About this task:
Which lines in the records below contain the word "onChange"? Report each of them.

[Data records]
◆ ◆ ◆ ◆ ◆ ◆ ◆

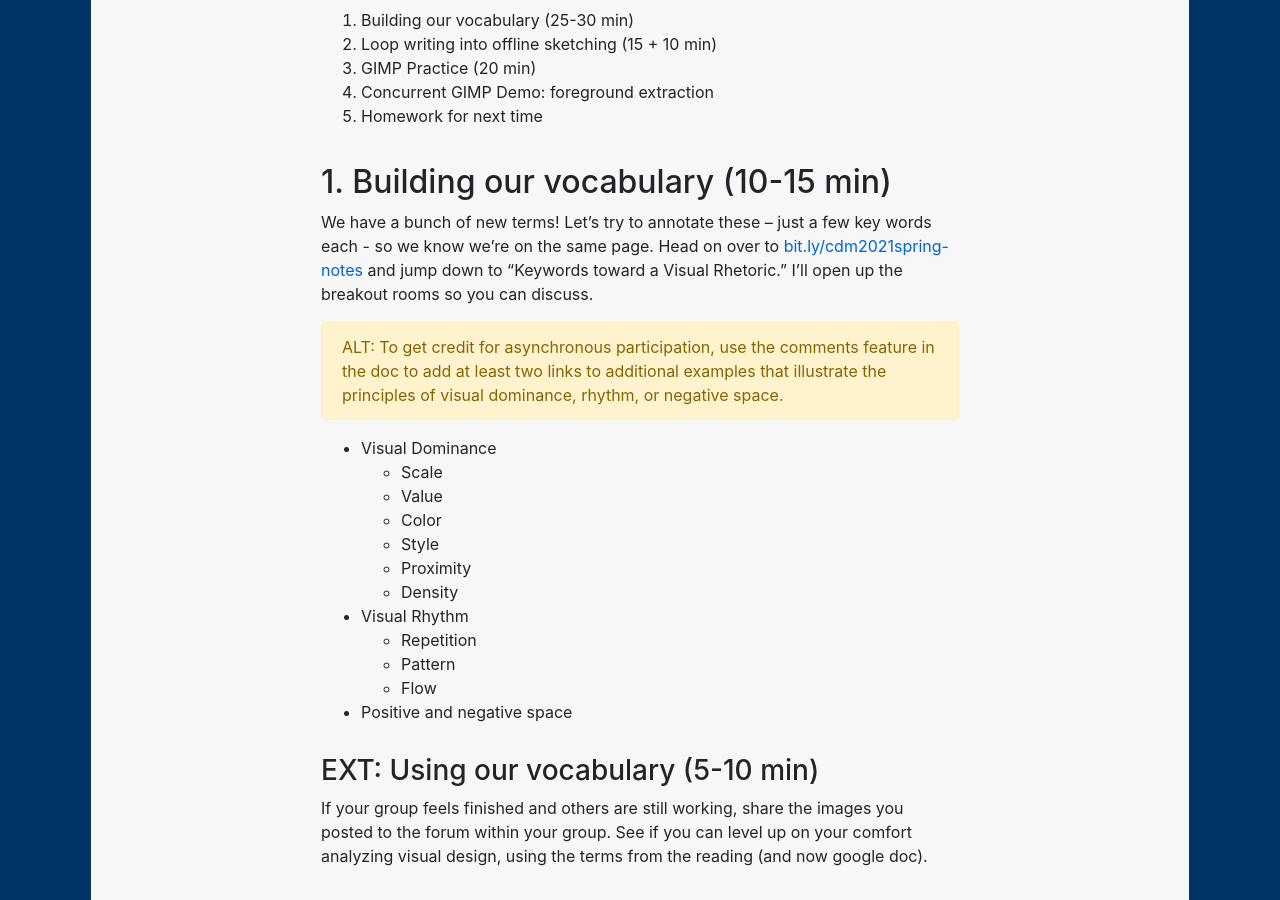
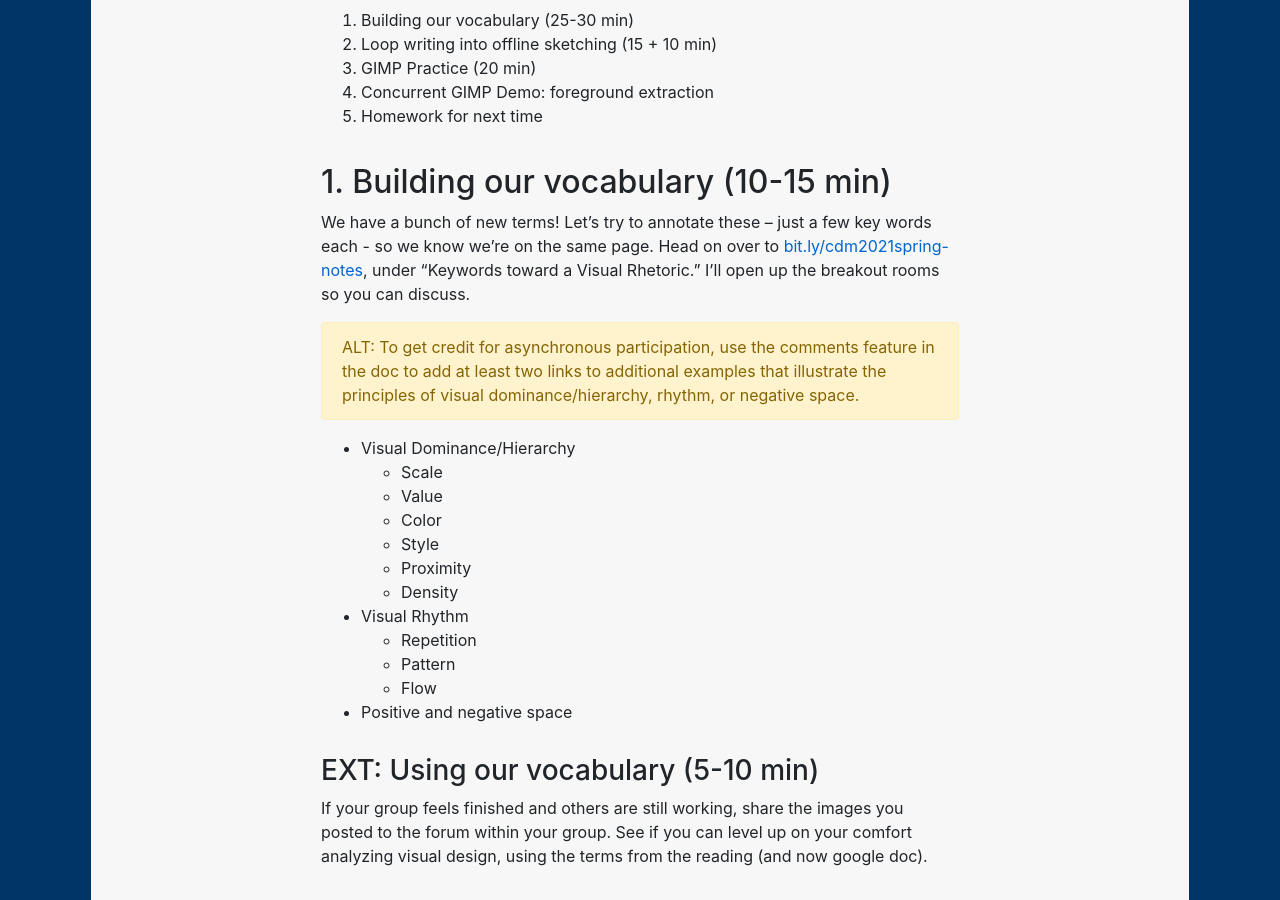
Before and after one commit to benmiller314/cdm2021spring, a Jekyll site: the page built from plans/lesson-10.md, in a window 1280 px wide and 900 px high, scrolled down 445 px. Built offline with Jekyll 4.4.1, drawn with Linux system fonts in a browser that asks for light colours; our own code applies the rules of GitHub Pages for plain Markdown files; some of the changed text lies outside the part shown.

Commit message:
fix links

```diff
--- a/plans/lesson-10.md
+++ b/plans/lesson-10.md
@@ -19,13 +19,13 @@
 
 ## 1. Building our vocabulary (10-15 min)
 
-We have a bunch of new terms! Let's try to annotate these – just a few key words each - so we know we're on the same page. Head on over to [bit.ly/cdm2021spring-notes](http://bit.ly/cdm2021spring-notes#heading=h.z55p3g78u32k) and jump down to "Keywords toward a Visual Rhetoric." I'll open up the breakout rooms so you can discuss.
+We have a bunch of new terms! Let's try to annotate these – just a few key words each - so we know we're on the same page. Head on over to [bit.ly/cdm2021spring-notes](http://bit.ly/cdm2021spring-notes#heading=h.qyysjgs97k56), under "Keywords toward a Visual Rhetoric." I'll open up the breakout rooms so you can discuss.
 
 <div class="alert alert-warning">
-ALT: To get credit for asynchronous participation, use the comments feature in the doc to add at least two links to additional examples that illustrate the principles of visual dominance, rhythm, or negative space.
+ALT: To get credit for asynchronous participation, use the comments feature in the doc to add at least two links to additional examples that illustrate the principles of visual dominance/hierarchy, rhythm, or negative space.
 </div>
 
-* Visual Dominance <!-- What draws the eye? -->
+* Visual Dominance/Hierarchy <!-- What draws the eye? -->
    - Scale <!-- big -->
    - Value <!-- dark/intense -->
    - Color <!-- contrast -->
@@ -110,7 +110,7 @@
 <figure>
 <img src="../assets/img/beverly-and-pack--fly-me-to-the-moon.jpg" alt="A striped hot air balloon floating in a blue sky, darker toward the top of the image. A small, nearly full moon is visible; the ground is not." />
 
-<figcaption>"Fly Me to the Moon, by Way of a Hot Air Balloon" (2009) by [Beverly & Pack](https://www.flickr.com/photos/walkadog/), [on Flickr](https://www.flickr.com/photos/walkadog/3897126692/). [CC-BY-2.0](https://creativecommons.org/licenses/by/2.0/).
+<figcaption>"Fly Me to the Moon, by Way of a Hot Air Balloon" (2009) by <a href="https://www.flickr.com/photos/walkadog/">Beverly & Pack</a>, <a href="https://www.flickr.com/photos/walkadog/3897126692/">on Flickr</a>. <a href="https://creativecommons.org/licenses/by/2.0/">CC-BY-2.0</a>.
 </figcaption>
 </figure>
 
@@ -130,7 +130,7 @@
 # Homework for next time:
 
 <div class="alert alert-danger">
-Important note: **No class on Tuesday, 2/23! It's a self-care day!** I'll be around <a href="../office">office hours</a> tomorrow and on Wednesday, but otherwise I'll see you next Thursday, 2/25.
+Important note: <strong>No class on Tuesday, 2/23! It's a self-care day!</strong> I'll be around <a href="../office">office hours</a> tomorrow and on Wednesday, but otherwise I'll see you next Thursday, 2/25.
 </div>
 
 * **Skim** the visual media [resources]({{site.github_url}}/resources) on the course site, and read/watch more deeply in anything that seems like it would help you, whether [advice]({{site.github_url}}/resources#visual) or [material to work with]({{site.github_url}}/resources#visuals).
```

◆ ◆ ◆ ◆ ◆ ◆ ◆

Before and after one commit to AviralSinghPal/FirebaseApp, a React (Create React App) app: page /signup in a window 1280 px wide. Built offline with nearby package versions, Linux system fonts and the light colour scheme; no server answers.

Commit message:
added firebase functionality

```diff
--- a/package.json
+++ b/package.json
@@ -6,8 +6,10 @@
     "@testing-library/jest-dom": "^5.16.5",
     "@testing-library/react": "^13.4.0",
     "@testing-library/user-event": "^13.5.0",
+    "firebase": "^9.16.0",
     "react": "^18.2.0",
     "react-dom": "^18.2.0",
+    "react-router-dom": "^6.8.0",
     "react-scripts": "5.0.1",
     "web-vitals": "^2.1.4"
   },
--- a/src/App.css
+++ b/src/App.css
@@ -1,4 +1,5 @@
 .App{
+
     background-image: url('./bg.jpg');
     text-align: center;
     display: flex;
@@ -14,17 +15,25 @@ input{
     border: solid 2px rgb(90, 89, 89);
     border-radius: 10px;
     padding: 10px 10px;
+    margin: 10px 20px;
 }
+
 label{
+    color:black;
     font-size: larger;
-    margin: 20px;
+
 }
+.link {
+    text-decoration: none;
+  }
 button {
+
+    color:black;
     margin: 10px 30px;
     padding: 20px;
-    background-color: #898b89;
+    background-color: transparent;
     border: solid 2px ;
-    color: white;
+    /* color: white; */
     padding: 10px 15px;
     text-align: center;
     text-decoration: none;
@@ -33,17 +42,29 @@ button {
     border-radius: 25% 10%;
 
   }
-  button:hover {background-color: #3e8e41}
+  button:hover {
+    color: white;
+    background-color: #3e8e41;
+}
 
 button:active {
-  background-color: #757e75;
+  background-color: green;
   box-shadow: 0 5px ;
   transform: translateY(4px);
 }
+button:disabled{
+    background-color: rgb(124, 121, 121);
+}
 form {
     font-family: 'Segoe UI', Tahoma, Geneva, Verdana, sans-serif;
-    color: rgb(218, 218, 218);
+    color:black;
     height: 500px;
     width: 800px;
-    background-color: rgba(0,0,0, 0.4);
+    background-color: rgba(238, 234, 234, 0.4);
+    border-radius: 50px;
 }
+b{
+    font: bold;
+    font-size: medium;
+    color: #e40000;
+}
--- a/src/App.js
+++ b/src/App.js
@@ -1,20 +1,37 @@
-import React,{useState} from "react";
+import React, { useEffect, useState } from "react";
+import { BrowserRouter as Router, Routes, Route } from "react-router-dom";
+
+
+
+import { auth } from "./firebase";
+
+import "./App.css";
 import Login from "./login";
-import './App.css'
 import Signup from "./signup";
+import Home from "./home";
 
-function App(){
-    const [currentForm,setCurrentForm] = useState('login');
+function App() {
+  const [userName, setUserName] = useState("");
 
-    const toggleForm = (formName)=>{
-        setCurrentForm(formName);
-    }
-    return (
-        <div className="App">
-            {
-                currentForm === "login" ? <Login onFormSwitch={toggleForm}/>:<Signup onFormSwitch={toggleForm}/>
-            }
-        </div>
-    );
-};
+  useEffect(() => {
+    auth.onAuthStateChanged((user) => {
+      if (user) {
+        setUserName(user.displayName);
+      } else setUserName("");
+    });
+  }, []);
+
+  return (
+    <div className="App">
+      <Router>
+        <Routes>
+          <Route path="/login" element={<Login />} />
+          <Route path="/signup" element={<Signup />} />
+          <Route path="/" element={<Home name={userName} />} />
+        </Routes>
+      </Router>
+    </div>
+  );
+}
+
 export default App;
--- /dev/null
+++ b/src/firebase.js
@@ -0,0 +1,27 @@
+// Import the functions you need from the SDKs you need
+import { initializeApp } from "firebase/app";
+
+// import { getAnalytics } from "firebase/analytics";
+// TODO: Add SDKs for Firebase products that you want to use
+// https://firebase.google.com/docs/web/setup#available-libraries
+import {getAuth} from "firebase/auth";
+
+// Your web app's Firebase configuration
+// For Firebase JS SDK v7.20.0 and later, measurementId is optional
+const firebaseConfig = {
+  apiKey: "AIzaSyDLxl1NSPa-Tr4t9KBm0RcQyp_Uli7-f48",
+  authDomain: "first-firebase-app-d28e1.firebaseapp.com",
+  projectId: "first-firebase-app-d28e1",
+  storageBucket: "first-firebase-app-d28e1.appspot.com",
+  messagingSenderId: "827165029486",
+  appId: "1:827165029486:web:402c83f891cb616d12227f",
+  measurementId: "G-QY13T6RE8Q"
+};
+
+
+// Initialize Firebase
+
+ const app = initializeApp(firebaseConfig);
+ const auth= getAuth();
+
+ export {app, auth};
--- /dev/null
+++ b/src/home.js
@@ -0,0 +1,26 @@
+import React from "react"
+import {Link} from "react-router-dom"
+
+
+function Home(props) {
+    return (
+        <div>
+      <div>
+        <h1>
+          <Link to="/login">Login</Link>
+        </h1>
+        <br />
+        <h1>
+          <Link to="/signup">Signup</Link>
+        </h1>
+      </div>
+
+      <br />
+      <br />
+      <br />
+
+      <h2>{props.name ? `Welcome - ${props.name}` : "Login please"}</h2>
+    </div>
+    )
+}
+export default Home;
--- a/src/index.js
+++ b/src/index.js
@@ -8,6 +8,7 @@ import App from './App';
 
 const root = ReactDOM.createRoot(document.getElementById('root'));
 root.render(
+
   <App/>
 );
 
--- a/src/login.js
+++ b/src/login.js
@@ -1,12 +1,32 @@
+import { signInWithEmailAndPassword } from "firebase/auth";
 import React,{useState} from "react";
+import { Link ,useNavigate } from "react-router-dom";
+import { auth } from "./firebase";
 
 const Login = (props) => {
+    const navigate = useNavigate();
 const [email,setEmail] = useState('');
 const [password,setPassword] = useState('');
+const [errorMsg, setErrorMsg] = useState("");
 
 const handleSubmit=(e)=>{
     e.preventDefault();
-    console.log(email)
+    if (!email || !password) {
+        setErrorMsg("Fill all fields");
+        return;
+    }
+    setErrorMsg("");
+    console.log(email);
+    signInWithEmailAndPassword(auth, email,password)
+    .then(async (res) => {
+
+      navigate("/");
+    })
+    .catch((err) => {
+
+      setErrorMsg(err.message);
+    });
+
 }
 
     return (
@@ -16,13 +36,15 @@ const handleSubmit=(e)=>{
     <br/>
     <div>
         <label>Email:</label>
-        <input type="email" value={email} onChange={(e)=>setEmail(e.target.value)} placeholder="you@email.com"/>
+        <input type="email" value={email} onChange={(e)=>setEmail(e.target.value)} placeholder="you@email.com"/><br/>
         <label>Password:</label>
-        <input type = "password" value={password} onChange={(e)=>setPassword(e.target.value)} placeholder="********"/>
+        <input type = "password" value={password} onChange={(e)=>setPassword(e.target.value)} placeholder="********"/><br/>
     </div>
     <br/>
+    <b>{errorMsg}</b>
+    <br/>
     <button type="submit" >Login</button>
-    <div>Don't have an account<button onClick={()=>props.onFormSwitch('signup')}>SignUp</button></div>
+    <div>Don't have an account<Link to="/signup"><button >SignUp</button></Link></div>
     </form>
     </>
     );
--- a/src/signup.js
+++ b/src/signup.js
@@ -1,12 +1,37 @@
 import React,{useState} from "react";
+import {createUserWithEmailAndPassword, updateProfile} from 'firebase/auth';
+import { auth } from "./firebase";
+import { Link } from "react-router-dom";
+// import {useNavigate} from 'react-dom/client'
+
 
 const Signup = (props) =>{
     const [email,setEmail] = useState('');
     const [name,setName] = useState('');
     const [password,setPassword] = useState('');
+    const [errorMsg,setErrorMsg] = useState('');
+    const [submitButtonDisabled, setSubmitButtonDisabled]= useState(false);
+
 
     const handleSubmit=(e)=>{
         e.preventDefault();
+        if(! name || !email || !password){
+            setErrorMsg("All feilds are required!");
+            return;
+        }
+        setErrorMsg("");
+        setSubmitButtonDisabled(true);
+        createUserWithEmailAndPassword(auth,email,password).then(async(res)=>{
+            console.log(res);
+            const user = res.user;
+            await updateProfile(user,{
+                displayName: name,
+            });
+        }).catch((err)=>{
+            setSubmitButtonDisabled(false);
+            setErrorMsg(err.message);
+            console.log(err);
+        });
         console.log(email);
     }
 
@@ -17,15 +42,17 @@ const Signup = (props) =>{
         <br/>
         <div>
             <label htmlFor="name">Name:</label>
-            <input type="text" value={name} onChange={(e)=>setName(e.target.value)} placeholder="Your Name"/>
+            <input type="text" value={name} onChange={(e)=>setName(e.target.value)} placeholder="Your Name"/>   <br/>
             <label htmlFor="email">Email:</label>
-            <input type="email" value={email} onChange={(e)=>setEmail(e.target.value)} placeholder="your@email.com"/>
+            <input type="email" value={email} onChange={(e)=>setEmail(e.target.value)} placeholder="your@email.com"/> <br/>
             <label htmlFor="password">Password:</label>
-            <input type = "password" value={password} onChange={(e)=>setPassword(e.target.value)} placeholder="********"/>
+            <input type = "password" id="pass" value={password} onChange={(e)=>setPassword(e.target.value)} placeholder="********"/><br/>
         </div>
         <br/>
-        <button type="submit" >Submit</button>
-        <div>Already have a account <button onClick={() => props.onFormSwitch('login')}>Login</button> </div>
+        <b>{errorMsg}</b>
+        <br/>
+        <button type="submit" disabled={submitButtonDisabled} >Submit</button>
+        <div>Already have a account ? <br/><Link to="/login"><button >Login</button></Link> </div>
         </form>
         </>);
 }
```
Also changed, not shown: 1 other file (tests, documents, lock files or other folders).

◆ ◆ ◆ ◆ ◆ ◆ ◆

Completed task:
-        <input type="email" value={email} onChange={(e)=>setEmail(e.target.value)} placeholder="you@email.com"/>
+        <input type="email" value={email} onChange={(e)=>setEmail(e.target.value)} placeholder="you@email.com"/><br/>
-        <input type = "password" value={password} onChange={(e)=>setPassword(e.target.value)} placeholder="********"/>
+        <input type = "password" value={password} onChange={(e)=>setPassword(e.target.value)} placeholder="********"/><br/>
-            <input type="text" value={name} onChange={(e)=>setName(e.target.value)} placeholder="Your Name"/>
+            <input type="text" value={name} onChange={(e)=>setName(e.target.value)} placeholder="Your Name"/>   <br/>
-            <input type="email" value={email} onChange={(e)=>setEmail(e.target.value)} placeholder="your@email.com"/>
+            <input type="email" value={email} onChange={(e)=>setEmail(e.target.value)} placeholder="your@email.com"/> <br/>
-            <input type = "password" value={password} onChange={(e)=>setPassword(e.target.value)} placeholder="********"/>
+            <input type = "password" id="pass" value={password} onChange={(e)=>setPassword(e.target.value)} placeholder="********"/><br/>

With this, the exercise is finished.